computer program, a series of instructions that a computer can interpret and execute; programs are also called software to distinguish them from hardware, the physical equipment used in data processing. These programming instructions cause the computer to perform arithmetic and logical operations or comparisons (and then take some additional action based on the comparison) or to input or output data in a desired sequence. In conventional computing the operations are executed sequentially; in parallel processing the operations are allocated among multiple processors, which execute them concurrently and share the results. Programs are often written as a series of subroutines, which can be used in more than one program or at more than one point in the same program.

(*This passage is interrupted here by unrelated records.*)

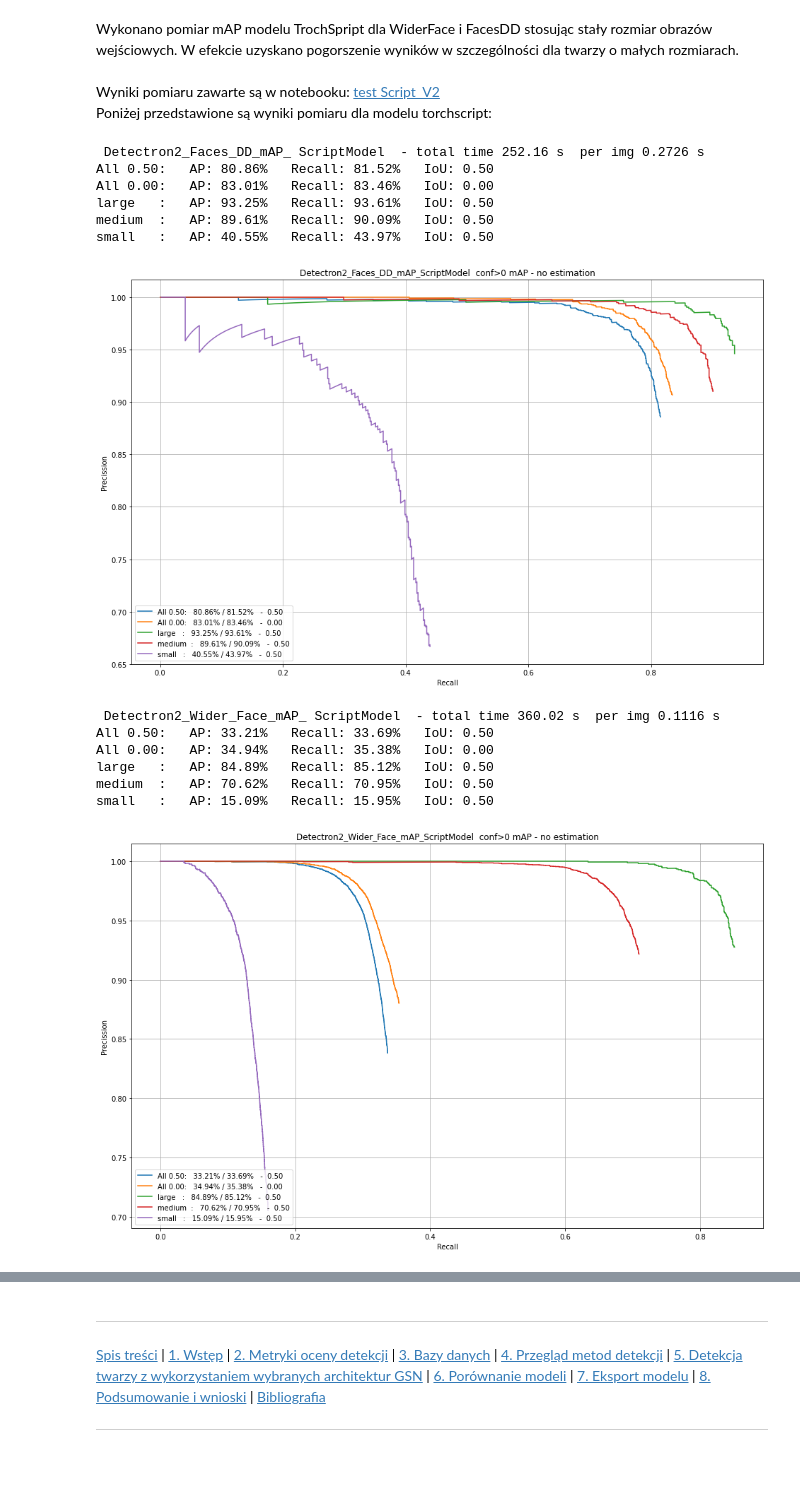
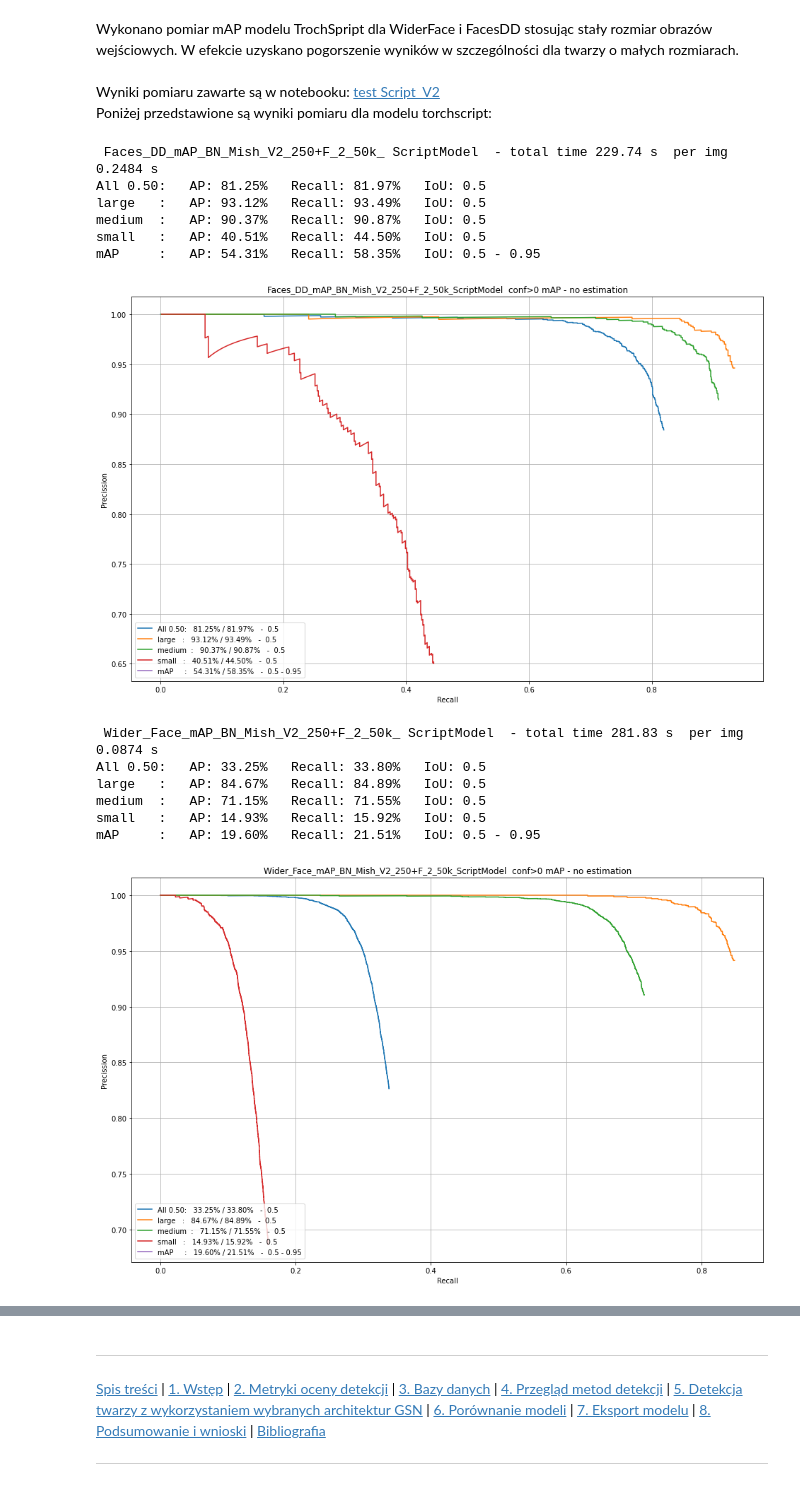
Before and after one commit to DarekGit/FACES_DNN, a Jupyter notebook: notebooks/07_00_Eksport_modelu.ipynb, the cells around one changed output, grey strips where cells are left out. Saved outputs shown, nothing was run; the diff lists cells and outputs as text; code cells hidden in the pictures.

```diff
--- a/notebooks/07_00_Eksport_modelu.ipynb
+++ b/notebooks/07_00_Eksport_modelu.ipynb
@@ -34,23 +34,23 @@ Wykonano pomiar mAP modelu TrochSpript dla WiderFace i FacesDD stosując stały
 # %%
 set_choices=['ScriptModel',]
 for c in set_choices:
-  resF[c]=script_results(Faces_DD,model,'Detectron2_Faces_DD_mAP_',c,pres=False)
-  resW[c]=script_results(val,model,'Detectron2_Wider_Face_mAP_',c,pres=False)
+  resF[c]=script_results(Faces_DD,model,'Faces_DD_mAP_BN_Mish_V2_250+F_2_50k_',c,pres=False)
+  resW[c]=script_results(val,model,'Wider_Face_mAP_BN_Mish_V2_250+F_2_50k_',c,pres=False)
 # %% [output]
- Detectron2_Faces_DD_mAP_ ScriptModel  - total time 252.16 s  per img 0.2726 s
-All 0.50:   AP: 80.86%   Recall: 81.52%   IoU: 0.50
-All 0.00:   AP: 83.01%   Recall: 83.46%   IoU: 0.00
-large   :   AP: 93.25%   Recall: 93.61%   IoU: 0.50
-medium  :   AP: 89.61%   Recall: 90.09%   IoU: 0.50
-small   :   AP: 40.55%   Recall: 43.97%   IoU: 0.50
+ Faces_DD_mAP_BN_Mish_V2_250+F_2_50k_ ScriptModel  - total time 229.74 s  per img 0.2484 s
+All 0.50:   AP: 81.25%   Recall: 81.97%   IoU: 0.5
+large   :   AP: 93.12%   Recall: 93.49%   IoU: 0.5
+medium  :   AP: 90.37%   Recall: 90.87%   IoU: 0.5
+small   :   AP: 40.51%   Recall: 44.50%   IoU: 0.5
+mAP     :   AP: 54.31%   Recall: 58.35%   IoU: 0.5 - 0.95
-[figure, old version]
+[figure, new version]
- Detectron2_Wider_Face_mAP_ ScriptModel  - total time 360.02 s  per img 0.1116 s
-All 0.50:   AP: 33.21%   Recall: 33.69%   IoU: 0.50
-All 0.00:   AP: 34.94%   Recall: 35.38%   IoU: 0.00
-large   :   AP: 84.89%   Recall: 85.12%   IoU: 0.50
-medium  :   AP: 70.62%   Recall: 70.95%   IoU: 0.50
-small   :   AP: 15.09%   Recall: 15.95%   IoU: 0.50
+ Wider_Face_mAP_BN_Mish_V2_250+F_2_50k_ ScriptModel  - total time 281.83 s  per img 0.0874 s
+All 0.50:   AP: 33.25%   Recall: 33.80%   IoU: 0.5
+large   :   AP: 84.67%   Recall: 84.89%   IoU: 0.5
+medium  :   AP: 71.15%   Recall: 71.55%   IoU: 0.5
+small   :   AP: 14.93%   Recall: 15.92%   IoU: 0.5
+mAP     :   AP: 19.60%   Recall: 21.51%   IoU: 0.5 - 0.95
-[figure, old version]
+[figure, new version]
 # %% [markdown]
 Przykład grafu modelu mobilenetV2 w Detectron2 stworzonego na bazie ONNX:
 
```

Systems programs are those that control the operation of the computer. Chief among these is the operating system—also called the control program, executive, or supervisor—which schedules the execution of other programs, allocates system resources, and controls input and output operations. Processing programs are those whose execution is controlled by the operating system. Language translators decode source programs, written in a programming language, and produce object programs, which are in machine language and can be understood by the computer. These include assemblers, which translate symbolic languages that have a one-to-one relationship with machine language; compilers, which translate an algorithmic- or procedural-language program into a machine-language program to be executed at a later time; and interpreters, which translate source-language statements into object-language statements for immediate execution. Other processing programs are service or utility programs, such as those that "dump" computer memory to external storage for safekeeping and those that enable the programmer to "trace" program execution, and application programs, which perform business and scientific functions, such as payroll processing, accounts payable and receivable posting, word processing, and simulation of environmental conditions.
See F. Maddix and G. Morgan, Systems Software: An Introduction to Language Processors and Operating Systems (1989).